→ EXERCISE DATA
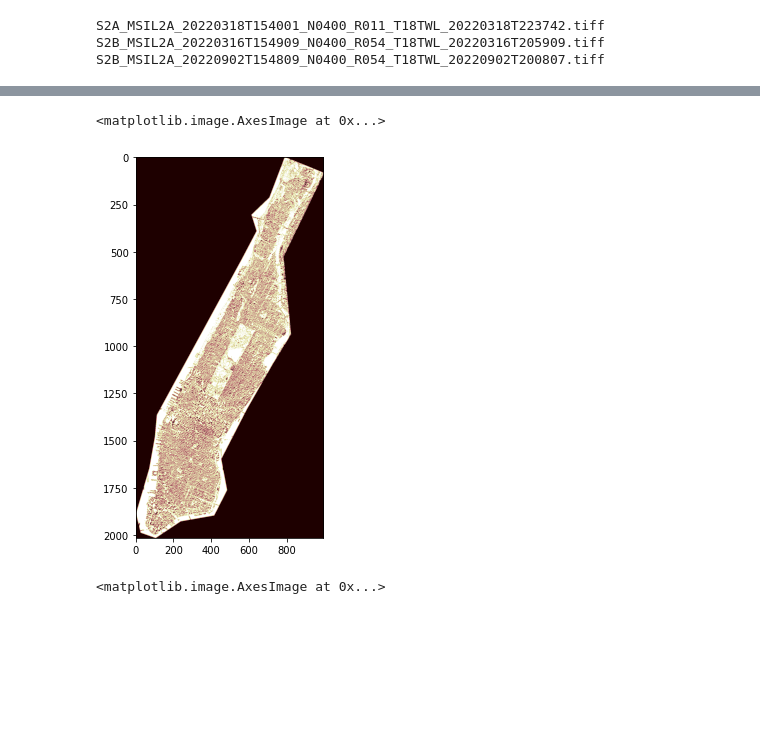
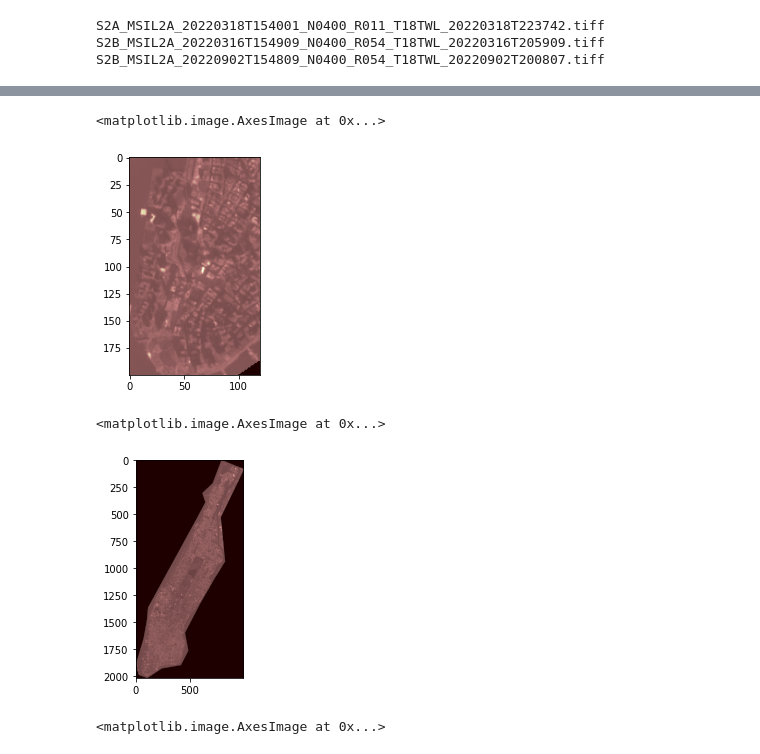
Before and after one commit to nkasmanoff/nyc-sentinel, a Jupyter notebook: Sentinel Data Download Walkthrough.ipynb, the cells around one changed output, grey strips where cells are left out. Cells and saved outputs as stored; diff of their text form; code cells hidden in the pictures; blank space fills up the shorter version.

```diff
--- a/Sentinel Data Download Walkthrough.ipynb
+++ b/Sentinel Data Download Walkthrough.ipynb
@@ -143,0 +159,3 @@ src.shape
+# %%
+first = rasters[0]
+second = rasters[1]
@@ -144,9 +187,14 @@ src.shape
+# %%
+plt.imshow(second[0,max_x-100:max_x+100,max_y-60:max_y+60],cmap='pink')
+# %% [output]
+<matplotlib.image.AxesImage at 0x...>
+[figure, added]
 # %%
-plt.figure(figsize=(25,7))
-plt.imshow(rasters[0][0] - rasters[1][0] ,cmap='pink')
+
+plt.imshow(first[0],cmap='pink')
 # %% [output]
 <matplotlib.image.AxesImage at 0x...>
-[figure, old version]
+[figure, new version]
 # %%
 plt.imshow(rasters[1][0] - rasters[1][0] ,cmap='pink')
 # %% [output]
```
Also changed, not shown: parts of 22 cells of this notebook.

→ TASK DETAILS
Return the entries verbatim, pictures excluded.

→ OUTPUT FOR THIS EXERCISE
Before and after one commit to nkasmanoff/nyc-sentinel, a Jupyter notebook: Sentinel Data Download Walkthrough.ipynb, the cells around one changed output, grey strips where cells are left out. Cells and saved outputs as stored; diff of their text form; code cells hidden in the pictures; blank space fills up the shorter version.

```diff
--- a/Sentinel Data Download Walkthrough.ipynb
+++ b/Sentinel Data Download Walkthrough.ipynb
@@ -143,0 +159,3 @@ src.shape
+# %%
+first = rasters[0]
+second = rasters[1]
@@ -144,9 +187,14 @@ src.shape
+# %%
+plt.imshow(second[0,max_x-100:max_x+100,max_y-60:max_y+60],cmap='pink')
+# %% [output]
+<matplotlib.image.AxesImage at 0x...>
+[figure, added]
 # %%
-plt.figure(figsize=(25,7))
-plt.imshow(rasters[0][0] - rasters[1][0] ,cmap='pink')
+
+plt.imshow(first[0],cmap='pink')
 # %% [output]
 <matplotlib.image.AxesImage at 0x...>
-[figure, old version]
+[figure, new version]
 # %%
 plt.imshow(rasters[1][0] - rasters[1][0] ,cmap='pink')
 # %% [output]
```
Also changed, not shown: parts of 22 cells of this notebook.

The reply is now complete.